Extracted data: Begin

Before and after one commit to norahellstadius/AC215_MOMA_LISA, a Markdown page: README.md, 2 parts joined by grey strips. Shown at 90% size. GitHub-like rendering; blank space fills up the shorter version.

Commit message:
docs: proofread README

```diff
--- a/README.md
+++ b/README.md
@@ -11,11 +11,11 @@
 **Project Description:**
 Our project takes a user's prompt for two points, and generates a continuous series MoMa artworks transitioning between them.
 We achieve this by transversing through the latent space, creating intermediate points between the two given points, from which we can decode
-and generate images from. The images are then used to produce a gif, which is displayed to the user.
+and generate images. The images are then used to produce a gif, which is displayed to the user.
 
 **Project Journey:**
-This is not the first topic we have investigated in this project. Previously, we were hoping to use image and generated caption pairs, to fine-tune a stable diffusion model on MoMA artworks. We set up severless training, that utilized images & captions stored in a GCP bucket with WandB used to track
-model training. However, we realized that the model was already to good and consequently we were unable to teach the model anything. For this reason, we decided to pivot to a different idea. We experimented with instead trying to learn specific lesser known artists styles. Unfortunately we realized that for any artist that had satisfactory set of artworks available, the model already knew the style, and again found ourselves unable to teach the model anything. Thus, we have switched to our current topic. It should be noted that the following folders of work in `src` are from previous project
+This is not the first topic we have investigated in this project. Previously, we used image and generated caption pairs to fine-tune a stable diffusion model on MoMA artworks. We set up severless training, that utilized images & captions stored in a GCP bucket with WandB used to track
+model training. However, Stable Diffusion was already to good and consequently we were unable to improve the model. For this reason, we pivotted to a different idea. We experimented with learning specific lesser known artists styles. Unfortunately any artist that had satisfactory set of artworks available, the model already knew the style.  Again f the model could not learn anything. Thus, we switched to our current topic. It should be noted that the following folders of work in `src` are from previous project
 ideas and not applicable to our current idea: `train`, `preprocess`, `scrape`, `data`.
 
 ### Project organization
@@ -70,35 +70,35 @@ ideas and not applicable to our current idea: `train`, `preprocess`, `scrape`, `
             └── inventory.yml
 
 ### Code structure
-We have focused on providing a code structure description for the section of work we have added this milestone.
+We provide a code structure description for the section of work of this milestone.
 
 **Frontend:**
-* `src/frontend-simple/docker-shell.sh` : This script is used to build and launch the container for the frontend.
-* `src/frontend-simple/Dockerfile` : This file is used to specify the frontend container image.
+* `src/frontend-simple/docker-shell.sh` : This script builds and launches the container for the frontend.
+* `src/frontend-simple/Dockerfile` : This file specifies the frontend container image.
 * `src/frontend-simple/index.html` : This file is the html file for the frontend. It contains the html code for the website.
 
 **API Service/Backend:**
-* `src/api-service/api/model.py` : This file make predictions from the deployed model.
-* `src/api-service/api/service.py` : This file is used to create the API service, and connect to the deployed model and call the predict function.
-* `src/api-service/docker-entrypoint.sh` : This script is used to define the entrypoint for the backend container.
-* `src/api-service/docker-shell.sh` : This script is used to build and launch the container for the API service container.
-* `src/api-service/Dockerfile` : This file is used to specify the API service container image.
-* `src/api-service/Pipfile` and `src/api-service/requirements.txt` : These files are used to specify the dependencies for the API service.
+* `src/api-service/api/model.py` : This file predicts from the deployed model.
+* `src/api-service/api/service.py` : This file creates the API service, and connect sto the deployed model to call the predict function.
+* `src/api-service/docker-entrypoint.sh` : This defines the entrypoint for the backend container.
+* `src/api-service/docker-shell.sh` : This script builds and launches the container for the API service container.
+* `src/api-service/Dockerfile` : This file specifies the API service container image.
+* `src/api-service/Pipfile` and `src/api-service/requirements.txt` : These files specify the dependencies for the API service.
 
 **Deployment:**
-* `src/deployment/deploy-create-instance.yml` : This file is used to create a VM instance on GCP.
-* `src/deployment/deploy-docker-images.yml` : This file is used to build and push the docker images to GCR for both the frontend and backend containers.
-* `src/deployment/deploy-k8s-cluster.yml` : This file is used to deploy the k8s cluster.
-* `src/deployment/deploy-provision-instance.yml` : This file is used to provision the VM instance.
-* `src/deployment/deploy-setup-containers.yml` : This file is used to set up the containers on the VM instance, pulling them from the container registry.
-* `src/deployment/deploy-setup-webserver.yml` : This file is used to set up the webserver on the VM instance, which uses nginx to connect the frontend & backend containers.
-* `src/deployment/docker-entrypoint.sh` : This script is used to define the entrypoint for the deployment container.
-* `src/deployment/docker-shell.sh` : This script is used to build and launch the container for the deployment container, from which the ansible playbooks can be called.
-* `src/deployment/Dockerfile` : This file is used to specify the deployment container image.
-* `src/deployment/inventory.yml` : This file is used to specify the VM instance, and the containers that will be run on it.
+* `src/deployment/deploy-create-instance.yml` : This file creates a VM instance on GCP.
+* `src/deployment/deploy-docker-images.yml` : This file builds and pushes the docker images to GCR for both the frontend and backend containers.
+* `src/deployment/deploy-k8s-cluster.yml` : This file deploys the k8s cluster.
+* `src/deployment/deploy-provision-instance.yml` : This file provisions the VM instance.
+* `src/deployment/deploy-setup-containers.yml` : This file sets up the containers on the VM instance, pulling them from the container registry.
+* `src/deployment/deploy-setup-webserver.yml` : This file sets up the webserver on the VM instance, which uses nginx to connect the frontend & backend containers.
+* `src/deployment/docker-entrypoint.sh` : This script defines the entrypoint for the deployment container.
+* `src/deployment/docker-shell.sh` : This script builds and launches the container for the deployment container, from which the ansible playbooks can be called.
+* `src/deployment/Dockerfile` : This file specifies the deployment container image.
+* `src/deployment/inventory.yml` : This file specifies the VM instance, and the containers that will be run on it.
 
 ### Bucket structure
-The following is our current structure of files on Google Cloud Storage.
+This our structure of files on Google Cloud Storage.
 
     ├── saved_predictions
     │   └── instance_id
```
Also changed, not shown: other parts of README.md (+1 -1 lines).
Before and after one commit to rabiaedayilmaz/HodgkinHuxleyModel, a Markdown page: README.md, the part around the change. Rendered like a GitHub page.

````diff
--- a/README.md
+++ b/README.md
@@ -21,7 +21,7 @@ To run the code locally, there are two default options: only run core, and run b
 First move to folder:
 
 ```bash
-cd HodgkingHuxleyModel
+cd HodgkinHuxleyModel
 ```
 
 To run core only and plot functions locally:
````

Extracted data: End

Please make an exact copy of every record, leaving nothing out.

Before and after one commit to norahellstadius/AC215_MOMA_LISA, a Markdown page: README.md, 2 parts joined by grey strips. Shown at 90% size. GitHub-like rendering; blank space fills up the shorter version.

Commit message:
docs: proofread README

```diff
--- a/README.md
+++ b/README.md
@@ -11,11 +11,11 @@
 **Project Description:**
 Our project takes a user's prompt for two points, and generates a continuous series MoMa artworks transitioning between them.
 We achieve this by transversing through the latent space, creating intermediate points between the two given points, from which we can decode
-and generate images from. The images are then used to produce a gif, which is displayed to the user.
+and generate images. The images are then used to produce a gif, which is displayed to the user.
 
 **Project Journey:**
-This is not the first topic we have investigated in this project. Previously, we were hoping to use image and generated caption pairs, to fine-tune a stable diffusion model on MoMA artworks. We set up severless training, that utilized images & captions stored in a GCP bucket with WandB used to track
-model training. However, we realized that the model was already to good and consequently we were unable to teach the model anything. For this reason, we decided to pivot to a different idea. We experimented with instead trying to learn specific lesser known artists styles. Unfortunately we realized that for any artist that had satisfactory set of artworks available, the model already knew the style, and again found ourselves unable to teach the model anything. Thus, we have switched to our current topic. It should be noted that the following folders of work in `src` are from previous project
+This is not the first topic we have investigated in this project. Previously, we used image and generated caption pairs to fine-tune a stable diffusion model on MoMA artworks. We set up severless training, that utilized images & captions stored in a GCP bucket with WandB used to track
+model training. However, Stable Diffusion was already to good and consequently we were unable to improve the model. For this reason, we pivotted to a different idea. We experimented with learning specific lesser known artists styles. Unfortunately any artist that had satisfactory set of artworks available, the model already knew the style.  Again f the model could not learn anything. Thus, we switched to our current topic. It should be noted that the following folders of work in `src` are from previous project
 ideas and not applicable to our current idea: `train`, `preprocess`, `scrape`, `data`.
 
 ### Project organization
@@ -70,35 +70,35 @@ ideas and not applicable to our current idea: `train`, `preprocess`, `scrape`, `
             └── inventory.yml
 
 ### Code structure
-We have focused on providing a code structure description for the section of work we have added this milestone.
+We provide a code structure description for the section of work of this milestone.
 
 **Frontend:**
-* `src/frontend-simple/docker-shell.sh` : This script is used to build and launch the container for the frontend.
-* `src/frontend-simple/Dockerfile` : This file is used to specify the frontend container image.
+* `src/frontend-simple/docker-shell.sh` : This script builds and launches the container for the frontend.
+* `src/frontend-simple/Dockerfile` : This file specifies the frontend container image.
 * `src/frontend-simple/index.html` : This file is the html file for the frontend. It contains the html code for the website.
 
 **API Service/Backend:**
-* `src/api-service/api/model.py` : This file make predictions from the deployed model.
-* `src/api-service/api/service.py` : This file is used to create the API service, and connect to the deployed model and call the predict function.
-* `src/api-service/docker-entrypoint.sh` : This script is used to define the entrypoint for the backend container.
-* `src/api-service/docker-shell.sh` : This script is used to build and launch the container for the API service container.
-* `src/api-service/Dockerfile` : This file is used to specify the API service container image.
-* `src/api-service/Pipfile` and `src/api-service/requirements.txt` : These files are used to specify the dependencies for the API service.
+* `src/api-service/api/model.py` : This file predicts from the deployed model.
+* `src/api-service/api/service.py` : This file creates the API service, and connect sto the deployed model to call the predict function.
+* `src/api-service/docker-entrypoint.sh` : This defines the entrypoint for the backend container.
+* `src/api-service/docker-shell.sh` : This script builds and launches the container for the API service container.
+* `src/api-service/Dockerfile` : This file specifies the API service container image.
+* `src/api-service/Pipfile` and `src/api-service/requirements.txt` : These files specify the dependencies for the API service.
 
 **Deployment:**
-* `src/deployment/deploy-create-instance.yml` : This file is used to create a VM instance on GCP.
-* `src/deployment/deploy-docker-images.yml` : This file is used to build and push the docker images to GCR for both the frontend and backend containers.
-* `src/deployment/deploy-k8s-cluster.yml` : This file is used to deploy the k8s cluster.
-* `src/deployment/deploy-provision-instance.yml` : This file is used to provision the VM instance.
-* `src/deployment/deploy-setup-containers.yml` : This file is used to set up the containers on the VM instance, pulling them from the container registry.
-* `src/deployment/deploy-setup-webserver.yml` : This file is used to set up the webserver on the VM instance, which uses nginx to connect the frontend & backend containers.
-* `src/deployment/docker-entrypoint.sh` : This script is used to define the entrypoint for the deployment container.
-* `src/deployment/docker-shell.sh` : This script is used to build and launch the container for the deployment container, from which the ansible playbooks can be called.
-* `src/deployment/Dockerfile` : This file is used to specify the deployment container image.
-* `src/deployment/inventory.yml` : This file is used to specify the VM instance, and the containers that will be run on it.
+* `src/deployment/deploy-create-instance.yml` : This file creates a VM instance on GCP.
+* `src/deployment/deploy-docker-images.yml` : This file builds and pushes the docker images to GCR for both the frontend and backend containers.
+* `src/deployment/deploy-k8s-cluster.yml` : This file deploys the k8s cluster.
+* `src/deployment/deploy-provision-instance.yml` : This file provisions the VM instance.
+* `src/deployment/deploy-setup-containers.yml` : This file sets up the containers on the VM instance, pulling them from the container registry.
+* `src/deployment/deploy-setup-webserver.yml` : This file sets up the webserver on the VM instance, which uses nginx to connect the frontend & backend containers.
+* `src/deployment/docker-entrypoint.sh` : This script defines the entrypoint for the deployment container.
+* `src/deployment/docker-shell.sh` : This script builds and launches the container for the deployment container, from which the ansible playbooks can be called.
+* `src/deployment/Dockerfile` : This file specifies the deployment container image.
+* `src/deployment/inventory.yml` : This file specifies the VM instance, and the containers that will be run on it.
 
 ### Bucket structure
-The following is our current structure of files on Google Cloud Storage.
+This our structure of files on Google Cloud Storage.
 
     ├── saved_predictions
     │   └── instance_id
```
Also changed, not shown: other parts of README.md (+1 -1 lines).
Before and after one commit to rabiaedayilmaz/HodgkinHuxleyModel, a Markdown page: README.md, the part around the change. Rendered like a GitHub page.

````diff
--- a/README.md
+++ b/README.md
@@ -21,7 +21,7 @@ To run the code locally, there are two default options: only run core, and run b
 First move to folder:
 
 ```bash
-cd HodgkingHuxleyModel
+cd HodgkinHuxleyModel
 ```
 
 To run core only and plot functions locally:
````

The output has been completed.